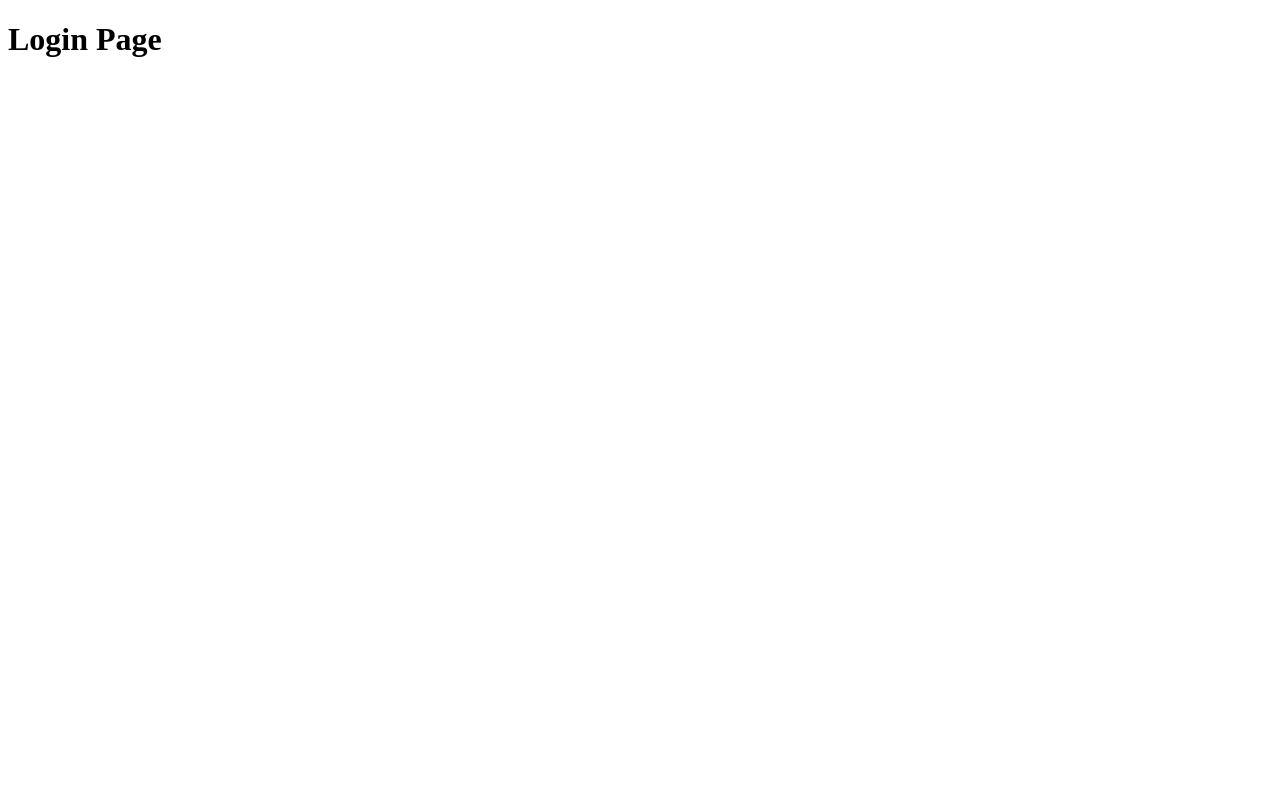
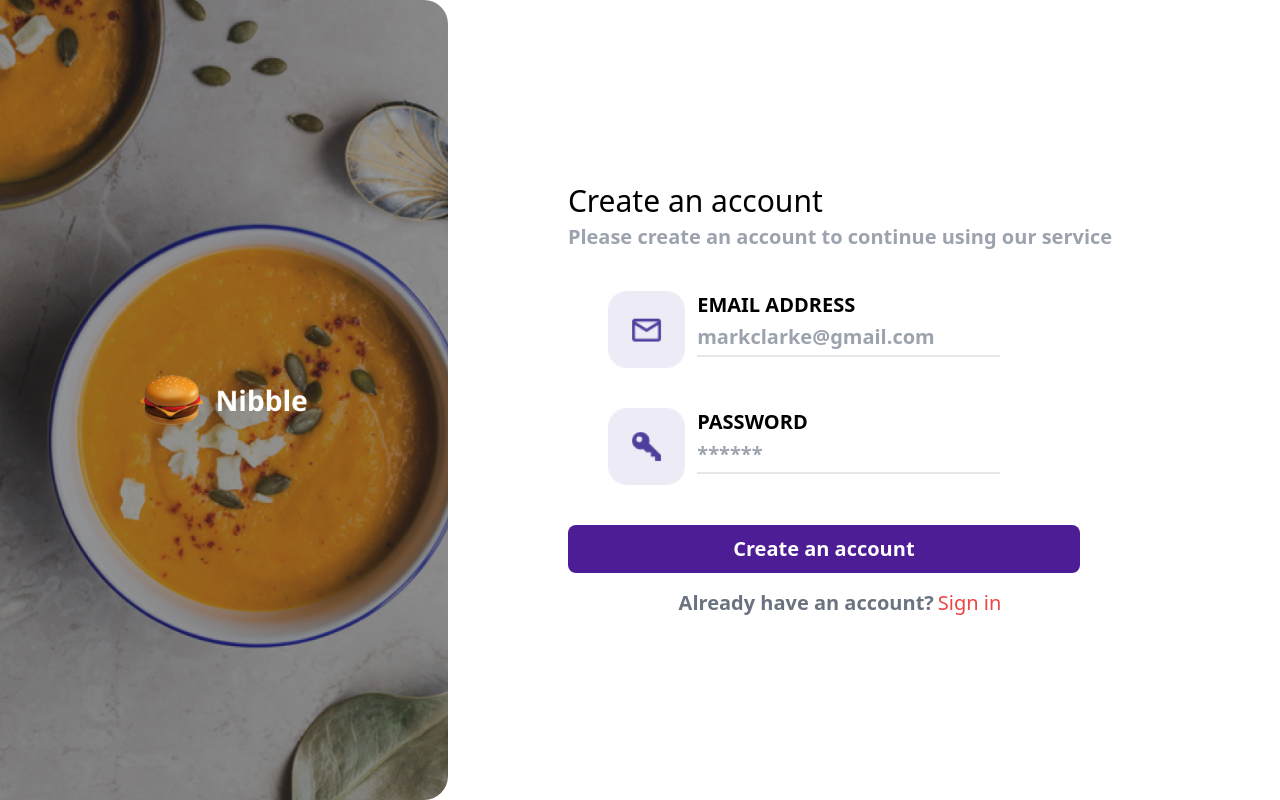
Before and after one commit to MohammadHoseynZamany/online-restaurant, a Next.js app: page /login in a window 1280 px wide. Built offline with nearby package versions, Linux system fonts and the light colour scheme.

Commit message:
add communicate with back-end

```diff
--- a/src/pages/SignUp.js
+++ b/src/pages/SignUp.js
@@ -1,5 +1,6 @@
 import Image from "next/image"
-import { useState, useEffect } from "react"
+import { useState, useEffect, use } from "react"
+import axios from "axios"
 
 // import require images
 import signupImage from "@public/signUp.png"
@@ -47,11 +48,84 @@ export default function SignUp() {
             setImage(signupImage)
         }
     }, [windowDimensions.width])
+
+    const [passWordH, setPass] = useState()
+    const [userNameH, setUserName] = useState()
+    const [emailH, setEmail] = useState()
+
+    function getElementValue(id){
+        const val = document.getElementById(id).value
+        return val
+    }
+
+
+    function inputFormData(){
+        const password = getElementValue("password")
+        const username = getElementValue("userName")
+        const email = getElementValue("email")
+        setPass(password)
+        setUserName(username)
+        setEmail(email)
+        }
+
+    const [emailError, setEmailEr] = useState()
+    const [userNameError, setUserNameEr] = useState()
+    const [passwordError, setPassEr] = useState()
+
+    async function postData(data){
+        try{
+            const res = await axios.post(
+                "http://127.0.0.1:8000/users/register/",
+                data
+            )
+            console.log("response", res)
+        } catch(err){
+            if (err.response){
+                setEmailEr(err.response.data.email)
+                setUserNameEr(err.response.data.full_name)
+                setPassEr(err.response.data.password)
+            }
+        }
+
+    }
+
+    async function  onSubmit(){
+        let flag = true
+        await inputFormData()
+        let reqBody = {}
+        if (passWordH !== ""){
+            reqBody["password"] = passWordH
+            setPassEr()
+        } else {
+            setPassEr("This field is required.")
+            flag = false
+        }
+
+        if (userNameH !== ""){
+            reqBody["full_name"] = userNameH
+            setUserNameEr()
+        } else {
+            setUserNameEr("This field is required.")
+            flag = false
+        }
+
+        if (emailH !== ""){
+            reqBody["email"] = emailH
+            setEmailEr()
+        } else {
+            setEmailEr("This field is required.")
+            flag = false
+        }
+        if (flag){
+            postData(reqBody)
+        }
+    }
+
     return (
-        <div className="md:flex text-sm md:text-md lg:text-lg xl:text-xl 2xl:text-2xl font-semibold overflow-hidden">
+        <div className="block md:flex text-sm md:text-md lg:text-lg xl:text-xl 2xl:text-2xl font-semibold overflow-hidden">
             <Image src={signUpImage} alt="signUp" className="md:rounded-r-3xl md:rounded-b-none md:rounded-br-3xl rounded-b-3xl md:h-screen h-56 md:w-1/2 w-screen object-cover md:max-w-md" priority={true} />
-            <div className="self-center w-3/5 flex justify-center">
-                <div className="ml-4">
+            <div className="self-center flex justify-center">
+                <div className="px-6 mt-6 w-svw md:w-auto md:ml-4 md:block mb-6">
                     <h2 className="text-3xl font-medium">
                         Create an account
                     </h2>
@@ -59,27 +133,30 @@ export default function SignUp() {
                         Please create an account to continue using our service
                     </p>
                     <div className="flex m-10">
-                        <Image src={NameIcon} alt="Name" className="w-1/6" />
-                        <div>
+                        <Image src={NameIcon} alt="Name" className="md:w-1/6" />
+                        <div className="w-full">
                             <p className="ml-3">FULL NAME</p>
-                            <input type="text" className="border-b-2 ml-3 py-1" placeholder="Mark Clarke" />
+                            <input type="text" className="border-b-2 ml-3 py-1 w-full" placeholder="Mark Clarke" id="userName" />
                         </div>
+                        <p className="text-red-600 self-center pl-1 text-xs">{userNameError}</p>
                     </div>
                     <div className="flex m-10">
-                        <Image src={EmailIcon} alt="Email" className="w-1/6"/>
-                        <div>
+                        <Image src={EmailIcon} alt="Email" className="md:w-1/6"/>
+                        <div className="w-full">
                             <p className="ml-3">EMAIL ADDRESS</p>
-                            <input type="email" className="border-b-2 ml-3 py-1" placeholder="markclarke@gmail.com" />
+                            <input type="email" className="border-b-2 ml-3 py-1 w-full" placeholder="markclarke@gmail.com" id="email" />
                         </div>
+                        <p className="text-red-600 self-center pl-1 text-xs">{emailError}</p>
                     </div>
                     <div className="flex m-10">
-                        <Image src={PassIcon} alt="pass" className="w-1/6" />
-                        <div>
+                        <Image src={PassIcon} alt="pass" className="md:w-1/6" />
+                        <div className="w-full">
                             <p className="ml-3">PASSWORD</p>
-                            <input type="password" className="border-b-2 ml-3 py-1" placeholder="******" />
+                            <input type="password" className="border-b-2 ml-3 py-1 w-full" placeholder="******" id="password" />
                         </div>
+                        <p className="text-red-600 self-center pl-1 text-xs">{passwordError}</p>
                     </div>
-                    <button className="bg-violet-900 text-white rounded-lg w-full max-w-lg h-10 lg:h-12">Create an account</button>
+                    <button className="bg-violet-900 text-white rounded-lg w-full md:w-full md:max-w-lg h-10 lg:h-12" onClick={onSubmit}>Create an account</button>
                     <div className="text-center mt-4">
                         <p className="inline-block text-gray-500">Already have an account? </p>
                         <a className="inline-block text-red-500 font-medium ml-1"> Sign in</a>
--- a/src/pages/login.js
+++ b/src/pages/login.js
@@ -1,7 +1,138 @@
-export default function Login(){
+import Image from "next/image"
+import { useState, useEffect, use } from "react"
+import axios from "axios"
+
+// import require images
+import signupImage from "@public/signUp.png"
+import signupTabImage from "@public/signUpTab.png"
+import NameIcon from "@public/64px.png"
+import EmailIcon from "@public/Email.png"
+import PassIcon from "@public/password.png"
+
+//import global css
+import '@/app/globals.css'
+
+
+
+export default function SignUp() {
+
+    const hasWindow = typeof window !== 'undefined';
+
+    function getWindowDimensions() {
+        const width = hasWindow ? window.innerWidth : null;
+        const height = hasWindow ? window.innerHeight : null;
+        return {
+            width,
+            height,
+        };
+    }
+
+    const [windowDimensions, setWindowDimensions] = useState(getWindowDimensions());
+    const [signUpImage, setImage] = useState(signupImage)
+
+    useEffect(() => {
+        if (hasWindow) {
+            function handleResize() {
+                setWindowDimensions(getWindowDimensions());
+            }
+
+            window.addEventListener('resize', handleResize);
+            return () => window.removeEventListener('resize', handleResize);
+        }
+    }, [hasWindow]);
+
+    useEffect(()=> {
+        if (windowDimensions.width < 768){
+            setImage(signupTabImage)
+        } else if (windowDimensions.width > 767){
+            setImage(signupImage)
+        }
+    }, [windowDimensions.width])
+
+    const [passWordH, setPass] = useState()
+    const [userNameH, setUserName] = useState()
+    const [emailH, setEmail] = useState()
+
+    function getElementValue(id){
+        const val = document.getElementById(id).value
+        return val
+    }
+
+    function inputFormData(){
+        const password = getElementValue("password")
+        const username = getElementValue("userName")
+        const email = getElementValue("email")
+        setPass(document.getElementById("password").value)
+        setUserName(document.getElementById("userName").value)
+        setEmail(document.getElementById("email").value)
+        }
+
+    function noInput(id){
+        console.log(`Please input ${id} and then try to sign up`)
+    }
+
+    async function postData(data){
+        // try{
+        //     res = await axios.post(
+        //         "http://127.0.0.1:8000/users/register/",
+        //         data
+        //     )
+        //     console.log("response", res)
+        // } catch(err){
+        //     console.log("error", err.massage)
+        // }
+
+    }
+
+    function onSubmit(){
+        inputFormData()
+        let reqBody = {}
+        if (passWordH !== ""){
+            reqBody["password"] = passWordH
+        } else {
+            noInput("password")
+        }
+        if (emailH !== ""){
+            reqBody["email"] = emailH
+        } else {
+            noInput("email")
+        }
+
+        postData(reqBody)
+    }
+
     return (
-        <h1>
-            Login Page
-        </h1>
+        <div className="md:flex text-sm md:text-md lg:text-lg xl:text-xl 2xl:text-2xl font-semibold overflow-hidden">
+            <Image src={signUpImage} alt="signUp" className="md:rounded-r-3xl md:rounded-b-none md:rounded-br-3xl rounded-b-3xl md:h-screen h-56 md:w-1/2 w-screen object-cover md:max-w-md" priority={true} />
+            <div className="self-center w-3/5 flex justify-center">
+                <div className="ml-4">
+                    <h2 className="text-3xl font-medium">
+                        Create an account
+                    </h2>
+                    <p className="text-gray-400 mt-1">
+                        Please create an account to continue using our service
+                    </p>
+                    <div className="flex m-10">
+                        <Image src={EmailIcon} alt="Email" className="w-1/6"/>
+                        <div>
+                            <p className="ml-3">EMAIL ADDRESS</p>
+                            <input type="email" className="border-b-2 ml-3 py-1" placeholder="markclarke@gmail.com" id="email" />
+                        </div>
+                    </div>
+                    <div className="flex m-10">
+                        <Image src={PassIcon} alt="pass" className="w-1/6" />
+                        <div>
+                            <p className="ml-3">PASSWORD</p>
+                            <input type="password" className="border-b-2 ml-3 py-1" placeholder="******" id="password" />
+                        </div>
+                    </div>
+                    <button className="bg-violet-900 text-white rounded-lg w-full max-w-lg h-10 lg:h-12" onClick={onSubmit}>Create an account</button>
+                    <div className="text-center mt-4">
+                        <p className="inline-block text-gray-500">Already have an account? </p>
+                        <a className="inline-block text-red-500 font-medium ml-1"> Sign in</a>
+                    </div>
+                </div>
+            </div>
+        </div>
     )
 }
```
Also changed, not shown: package.json (+6 -5 lines), 1 other file (tests, documents, lock files or other folders).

What you should do:
If a line in the records above has the word "flex", copy it out.

Result of this task:
-        <div className="md:flex text-sm md:text-md lg:text-lg xl:text-xl 2xl:text-2xl font-semibold overflow-hidden">
+        <div className="block md:flex text-sm md:text-md lg:text-lg xl:text-xl 2xl:text-2xl font-semibold overflow-hidden">
-            <div className="self-center w-3/5 flex justify-center">
+            <div className="self-center flex justify-center">
                     <div className="flex m-10">
                     <div className="flex m-10">
                     <div className="flex m-10">
+        <div className="md:flex text-sm md:text-md lg:text-lg xl:text-xl 2xl:text-2xl font-semibold overflow-hidden">
+            <div className="self-center w-3/5 flex justify-center">
+                    <div className="flex m-10">
+                    <div className="flex m-10">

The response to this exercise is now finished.